What Happened to Bob Costas?
To what can we attribute Bob Costas’s incredible lapse from his status as “most eloquent sports television persona?” I watched NBC’s Sunday Football Night in America telecast tonight, and not without some level of disgust. Many people have pointed out NBC’s lackluster product, i.e. its decision to confine their most highly-talented personality (Cris Collinsworth) to the “Toyota Halftime Show,” where he’s left to rot and shoot the bull with Costas and that other figurehead of (in) articulateness, Tiki Barber.
However, the real disturbing thing about the NBC telecast is the decline of Bob Costas. I remember a time when Costas was the quintessential articulate voice of national sportscasting. No one better provided a grammar to savor the greatness of Michael Jordan. His on-air prowess, especially is reputation to distill the turmoil of competition into pithy meditations that always seemed to transcend sports, was, in fact, so legendary that he appeared as himself in the linguistic tour de force / black exploitation film, Pootie Tang (2001).

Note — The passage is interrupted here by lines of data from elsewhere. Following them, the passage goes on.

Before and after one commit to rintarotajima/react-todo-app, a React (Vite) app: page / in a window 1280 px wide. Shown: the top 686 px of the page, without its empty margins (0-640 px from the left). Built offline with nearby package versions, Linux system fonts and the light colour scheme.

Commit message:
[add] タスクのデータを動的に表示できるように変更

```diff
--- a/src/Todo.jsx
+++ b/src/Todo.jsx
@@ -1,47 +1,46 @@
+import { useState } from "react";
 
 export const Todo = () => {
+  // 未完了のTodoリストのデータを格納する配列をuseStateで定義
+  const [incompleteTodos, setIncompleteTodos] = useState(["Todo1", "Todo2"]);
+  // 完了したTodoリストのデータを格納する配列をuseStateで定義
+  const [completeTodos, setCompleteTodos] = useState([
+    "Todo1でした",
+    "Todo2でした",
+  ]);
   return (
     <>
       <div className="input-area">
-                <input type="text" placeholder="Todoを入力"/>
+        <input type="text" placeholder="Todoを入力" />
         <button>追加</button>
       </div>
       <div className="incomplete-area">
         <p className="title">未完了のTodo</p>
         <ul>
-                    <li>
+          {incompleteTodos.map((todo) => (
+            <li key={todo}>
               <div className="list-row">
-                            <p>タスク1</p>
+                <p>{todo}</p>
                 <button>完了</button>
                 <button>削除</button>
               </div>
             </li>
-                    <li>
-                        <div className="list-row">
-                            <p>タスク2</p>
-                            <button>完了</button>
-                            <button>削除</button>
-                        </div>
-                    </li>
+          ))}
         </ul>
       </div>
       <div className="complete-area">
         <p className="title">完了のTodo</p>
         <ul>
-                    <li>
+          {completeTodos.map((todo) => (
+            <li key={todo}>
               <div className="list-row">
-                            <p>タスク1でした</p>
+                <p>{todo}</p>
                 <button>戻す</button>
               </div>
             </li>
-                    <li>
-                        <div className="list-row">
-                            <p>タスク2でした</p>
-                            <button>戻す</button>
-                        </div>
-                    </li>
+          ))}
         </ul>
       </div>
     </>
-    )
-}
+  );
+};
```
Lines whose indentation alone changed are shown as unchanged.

Now, six years later, we see Costas seated alongside Collingworth and Barber. He’s shamelessly structuring dialogue and cracking jokes whose punchline doubles as an advertisement for the network’s sponsors. He’s awkwardly asking Tiki Barber to make a return to the NFL. But worse yet, he’s complicit in network television’s most suspect coverage of any professional sport in the United States today.

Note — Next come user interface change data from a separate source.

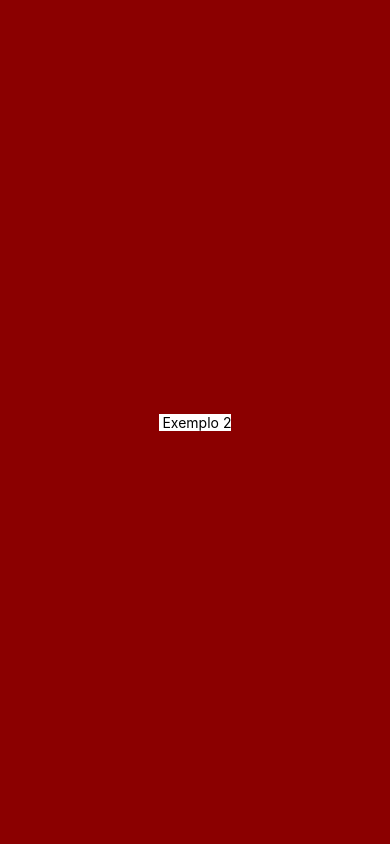
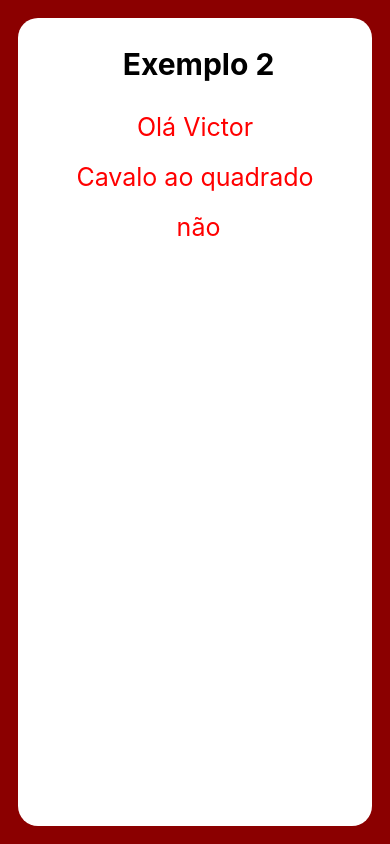
Before and after one commit to vickkj/aula_expo_0, a React Native app: screen / in a window 390 px wide. Built offline with nearby package versions, Linux system fonts and the light colour scheme.

Commit message:
22-03-24

```diff
--- a/App.js
+++ b/App.js
@@ -21,5 +21,6 @@ const styles = StyleSheet.create({
     backgroundColor: 'darkred',
     alignItems: 'center',
     justifyContent: 'center',
+    padding: 18,
   },
 });
--- a/component/Exemplo_2/index.js
+++ b/component/Exemplo_2/index.js
@@ -5,8 +5,15 @@ import styles from './style';
 function Exemplo_2 () {
     return (
     <View style={styles.container}>
-        <Text> Exemplo 2</Text>
+        <Text style={styles.titulo}> Exemplo 2</Text>
+        <Text style={styles.mensagem}>Olá Victor</Text>
+        <Text style={styles.mensagem}>Cavalo ao quadrado</Text>
+
+        <View style={styles.viewmensagem}>
+        <Text style={styles.mensagem}> não</Text>
     </View>
+    </View>
+
     )
 }
 export default Exemplo_2;
--- a/component/Exemplo_2/style.js
+++ b/component/Exemplo_2/style.js
@@ -1,10 +1,25 @@
 
 import { StyleSheet } from "react-native-web";
 
-const styles= StyleSheet.create({
-    container:{
+const styles = StyleSheet.create({
+    container: {
         backgroundColor: '#fff',
-    }
+        width: '100%',
+        height: '100%',
+        borderRadius: 20,
+        alignItems: 'center',
+        padding: 8,
+    },
+    titulo: {
+        fontSize: 30,
+        fontWeight: 'bold',
+        marginVertical: 20,
+    },
+    mensagem: {
+        fontSize: 25,
+        margin: 10,
+        color: 'red',
+    },
 });
 
 export default styles;
```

What happened to Bob Costas? A man who used to help us savor the tissue thin difference between a thing done well and a thing done ill is now hyperbolically demonstrating just how different these qualities actually are.